Would any Democrat in his or her right mind challenge Hillary Clinton in 2016? Well, yeah, actually.
To call her a prohibitive front-runner is a comical understatement — she has a lock on the Democratic money machine, unprecedented support from the party's base, and a pseudo-campaign ready and waiting for her to take charge. Is there a potential Barack Obama lurking out there? "I don't see anybody on the horizon right now," says a former senior adviser to the 2008 campaign that beat Clinton. "She's in a more dominant position than anyone I've seen in an open-seat race probably in my lifetime."
Even from the left, which was her weakness six years ago, it would be hard to find much traction. A recent Pew poll found that 87 percent of self-identified liberal Democrats want Clinton to run, with 83 percent saying there's a good chance they would vote for her. Compare that with November 2006, when Pew asked a similar question and found only 39 percent of Democrats who said they would like to see Clinton win the nomination.
But there's more than one reason to run for president.
If someone decides to take the plunge against Clinton, he or she would likely have ulterior motives. Some might try to move Clinton in a certain direction or force her to take an ideological stand. Others might hope to raise their profiles, either for a job in a potential Clinton administration or to position themselves for the future. "There's going to be a primary. And if there is a primary, there's going to be people pushing a strong progressive position," says Charles Chamberlain, the executive director of Democracy for America, a liberal grassroots organizing group.
Take independent Sen. Bernie Sanders, the self-described socialist from Vermont who has long been a proud voice on the Democratic Party's left. He has said publicly that he's "prepared" to run, even if it's against Clinton.
"People are hurting, and it is important for leadership now to explain to them why they are hurting and how we can grow the middle class and reverse the economic decline of so many people. And I don't think that is the politics of Senator Clinton or the Democratic establishment," he told The Nation. "People want to hear an alternative set of policies."
There's also Brian Schweitzer, the former governor of Montana, who is one of the few Democrats who has said publicly that he'd challenge Clinton. His views are idiosyncratic enough (pro-gun, pro-oil, pro-single-payer health care) that he doesn't clearly represent any particular wing of the party, yet he could potentially tap into rural populist sentiment.
Other names mentioned by some on the left include Russell Feingold, the former senator from Wisconsin. He's also rumored to be eyeing a run for his old Senate seat in 2016. Or Howard Dean, who sought the presidency in 2004. Would he run? "You never say never," Dean has told reporters who ask. Feingold and Dean both have their own grassroots organizing groups, which could amplify their voices and form the foundation of a campaign if they entered the race.

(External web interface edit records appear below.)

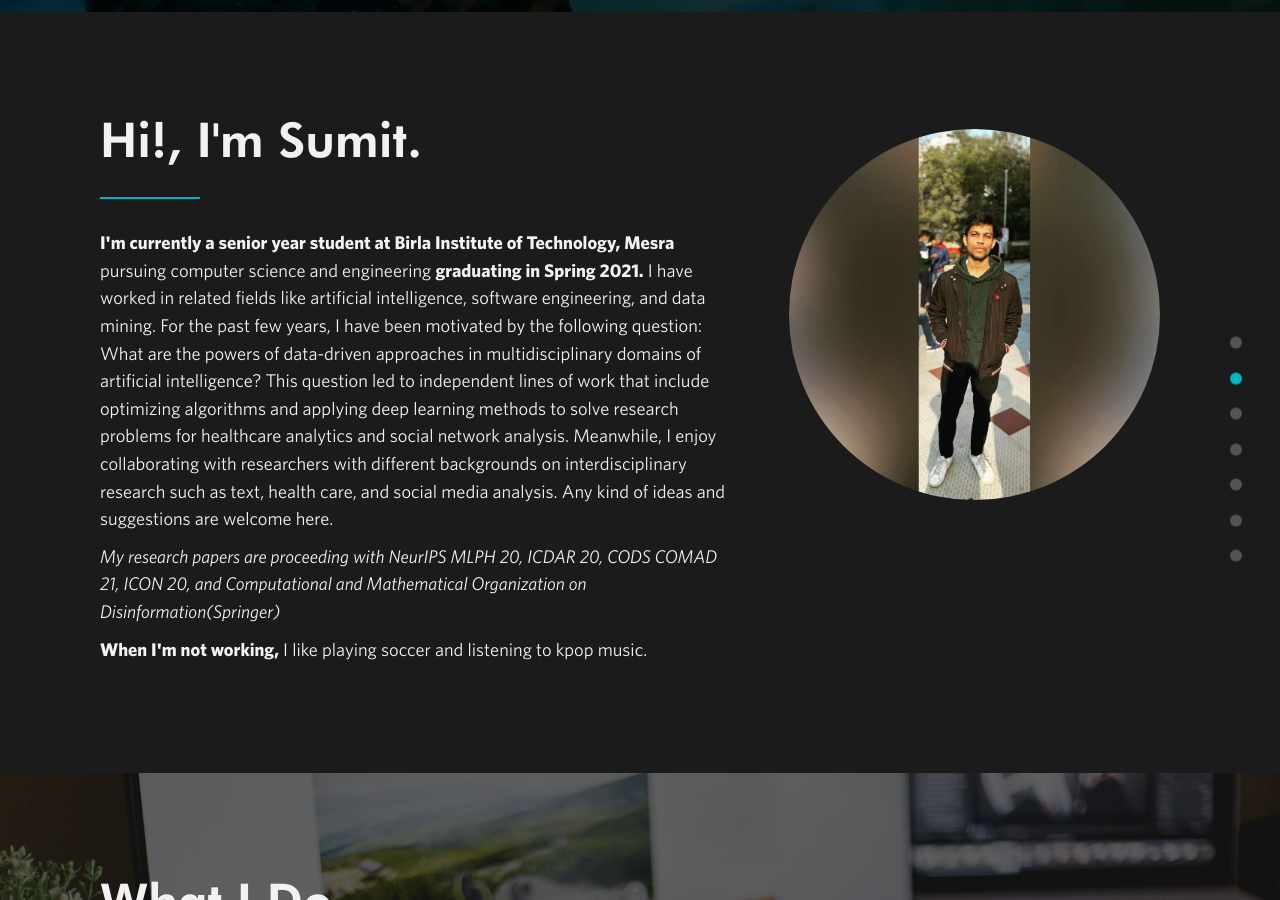
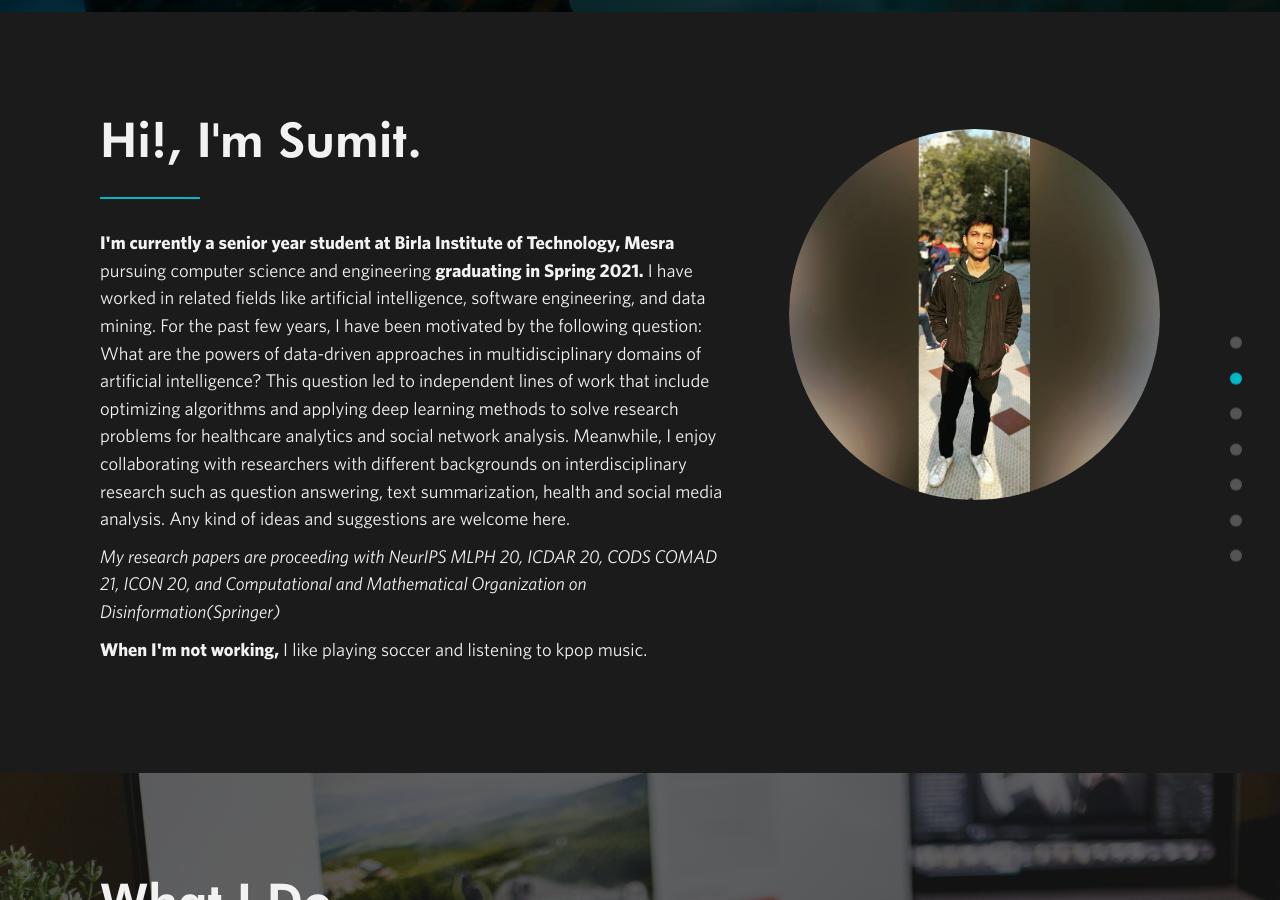
Before and after one commit to sumit6597/sumit6597.github.io, a Jekyll site: the page built from index.html, in a window 1280 px wide and 900 px high, scrolled down 917 px. Built offline with Jekyll 4.4.1, drawn with Linux system fonts in a browser that asks for light colours; nearby versions of some CDN libraries.

Commit message:
Update about.html

```diff
--- a/_includes/about.html
+++ b/_includes/about.html
@@ -7,7 +7,7 @@
       <div class="about-wrapper">
         <img class="headshot" src="img/meraphotu.jpg" alt="headshot">
         <div class="about-text-wrapper">
-          <p class="about-text"><strong>I'm currently a senior year student at Birla Institute of Technology, Mesra</strong> pursuing computer science and engineering <strong>graduating in Spring 2021.</strong> I have worked in related fields like artificial intelligence, software engineering, and data mining. For the past few years, I have been motivated by the following question: What are the powers of data-driven approaches in multidisciplinary domains of artificial intelligence? This question led to independent lines of work that include optimizing algorithms and applying deep learning methods to solve research problems for healthcare analytics and social network analysis. Meanwhile, I enjoy collaborating with researchers with different backgrounds on interdisciplinary research such as text, health care, and social media analysis. Any kind of ideas and suggestions are welcome here. </p>
+          <p class="about-text"><strong>I'm currently a senior year student at Birla Institute of Technology, Mesra</strong> pursuing computer science and engineering <strong>graduating in Spring 2021.</strong> I have worked in related fields like artificial intelligence, software engineering, and data mining. For the past few years, I have been motivated by the following question: What are the powers of data-driven approaches in multidisciplinary domains of artificial intelligence? This question led to independent lines of work that include optimizing algorithms and applying deep learning methods to solve research problems for healthcare analytics and social network analysis. Meanwhile, I enjoy collaborating with researchers with different backgrounds on interdisciplinary research such as question answering, text summarization, health and social media analysis. Any kind of ideas and suggestions are welcome here. </p>
           <p class="about-text"><cite> My research papers are proceeding with NeurIPS MLPH 20, ICDAR 20, CODS COMAD 21, ICON 20, and Computational and Mathematical Organization on Disinformation(Springer) </p>
           <p class="about-text"><strong>When I'm not working,</strong> I like playing soccer and listening to kpop music.</p>
         </div>
```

Protest candidates are nothing new, of course. It's what Ron Paul has done with his repeated attempts to win the Republican nomination, and what Jesse Jackson did when he sought the Democratic nod in 1984 and 1988. Neither won, but both raised the salience of issues they cared about and forced the eventual nominee to respond to them.
Beyond ideological ambitions, the other main reason to launch a Sisyphean presidential bid would be to play the long game. Running for president can raise a politician's national profile, and help build connections with donors and local party leaders and activists. Maryland Gov. Martin O'Malley is the name that immediately comes to Democrats' minds here. He's openly eyeing a run, whether Clinton gets in the race or not. At 51, O'Malley has some time on his side. But he's term-limited out of office this year, meaning he's looking for a new job that would keep him relevant. And while he could be a strong presidential candidate, one Maryland political insider mentioned several Cabinet positions, including secretary of Homeland Security, as other prizes.

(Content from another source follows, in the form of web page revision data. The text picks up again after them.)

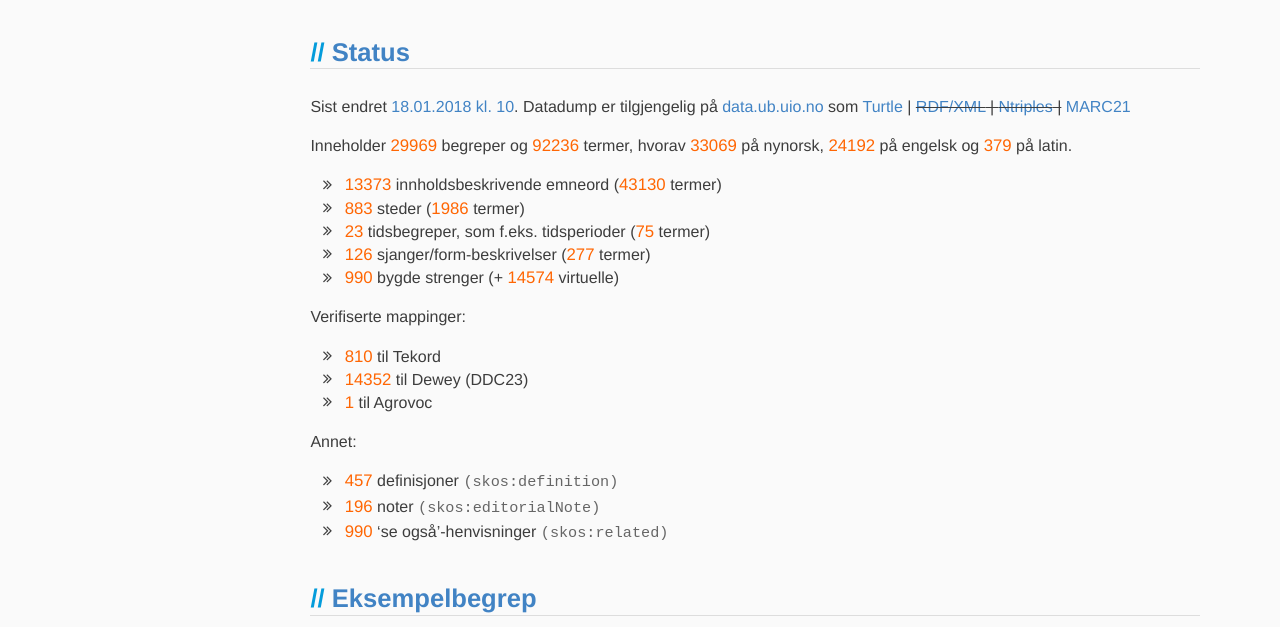
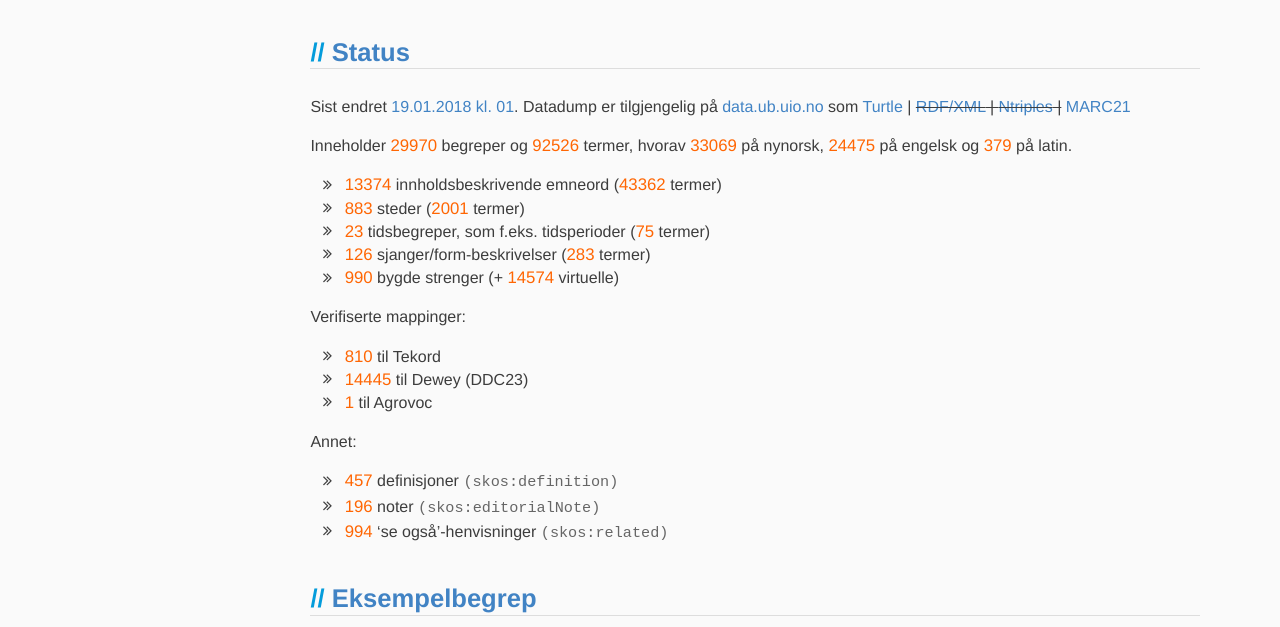
Before and after one commit to realfagstermer/realfagstermer.github.io, a Jekyll site: the page built from index.html, in a window 1280 px wide and 900 px high. Shown: the part 174-801 px from the top of the window. Built offline with Jekyll 4.4.1, drawn with Linux system fonts in a browser that asks for light colours; nearby versions of some CDN libraries; library files that are not in the unit come from our copies.

Commit message:
Update stats

```diff
--- a/_data/stats_current.json
+++ b/_data/stats_current.json
@@ -1,6 +1,6 @@
 {
-  "concepts": 29969,
-  "conceptsWithoutStrings": 14405,
+  "concepts": 29970,
+  "conceptsWithoutStrings": 14406,
   "facets": {
     "CompoundConcept": {
       "concepts": 990,
@@ -9,35 +9,35 @@
     },
     "GenreForm": {
       "altLabels": {
-        "en": 13,
+        "en": 18,
         "la": 0,
         "nb": 103,
         "nn": 0
       },
       "concepts": 126,
       "prefLabels": {
-        "en": 30,
+        "en": 31,
         "la": 0,
         "nb": 126,
         "nn": 5
       },
-      "terms": 277
+      "terms": 283
     },
     "Place": {
       "altLabels": {
-        "en": 143,
+        "en": 145,
         "la": 0,
         "nb": 96,
         "nn": 7
       },
       "concepts": 883,
       "prefLabels": {
-        "en": 835,
+        "en": 848,
         "la": 1,
         "nb": 883,
         "nn": 21
       },
-      "terms": 1986
+      "terms": 2001
     },
     "Time": {
       "altLabels": {
@@ -57,19 +57,19 @@
     },
     "Topic": {
       "altLabels": {
-        "en": 1702,
+        "en": 1746,
         "la": 24,
-        "nb": 4390,
-        "nn": 5375
+        "nb": 4396,
+        "nn": 5378
       },
-      "concepts": 13373,
+      "concepts": 13374,
       "prefLabels": {
-        "en": 5837,
+        "en": 6018,
         "la": 354,
-        "nb": 13371,
-        "nn": 12077
+        "nb": 13372,
+        "nn": 12074
       },
-      "terms": 43130
+      "terms": 43362
     },
     "VirtualCompoundConcept": {
       "concepts": 14574,
@@ -78,26 +78,26 @@
     }
   },
   "features": {
-    "broadMatch": 2272,
-    "closeMatch": 10516,
+    "broadMatch": 2296,
+    "closeMatch": 10581,
     "definition": 457,
     "editorialNote": 196,
-    "exactMatch": 3574,
+    "exactMatch": 3573,
     "narrowMatch": 0,
-    "related": 990,
-    "relatedMatch": 3354
+    "related": 994,
+    "relatedMatch": 3364
   },
   "mappings": {
     "agrovoc": 1,
-    "ddc": 14352,
+    "ddc": 14445,
     "tekord": 810
   },
   "terms": {
-    "_sum": 92236,
-    "en": 24192,
+    "_sum": 92526,
+    "en": 24475,
     "la": 379,
-    "nb": 34596,
+    "nb": 34603,
     "nn": 33069
   },
-  "ts": 1516271796
+  "ts": 1516324512
 }
```
Also changed, not shown: _data/stats.json.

But one potential candidate is not like the others.
The only Democrat who — at least as things look right now — could be a threat to Clinton is Vice President Joe Biden. In early polls, he's showing strength that comes closest to (although still far from) Clinton's numbers. While most Democrats in Washington are pretty convinced he would never challenge Clinton, with whom he enjoys warm relations by all accounts, he's said publicly that his decision would not depend on hers.
"The only reason to run for the president of the United States is if you truly believe you are better positioned to do what is most needed in the country," Biden told Barbara Walters last month on The View. "My experience uniquely positions me."
And even though Clintonworld seems intent on avoiding one, a contentious primary could actually be good for Clinton. It was only after her loss in Iowa in 2008, when her aura of invincibility went out the window, that Clinton turned her campaign around.
"There's nothing particularly appealing about inevitability. There's nothing good about tactics getting out in front of message," the Obama adviser said of Hillary's second run. "Hillary was, I think, not a very good candidate in 2007 and then a very, very good candidate in 2008, because once all that other stuff went away — the inevitability — and then once she was kind of a plucky challenger, she really began to articulate a message that resonated with people more readily."
Does Clinton really want to head untested into a general-election fight against a Republican who has just emerged victorious from what promises to be a bruising primary battle?
Maybe, in at least some small way, she should be grateful to any Democrat who has the guts to do it.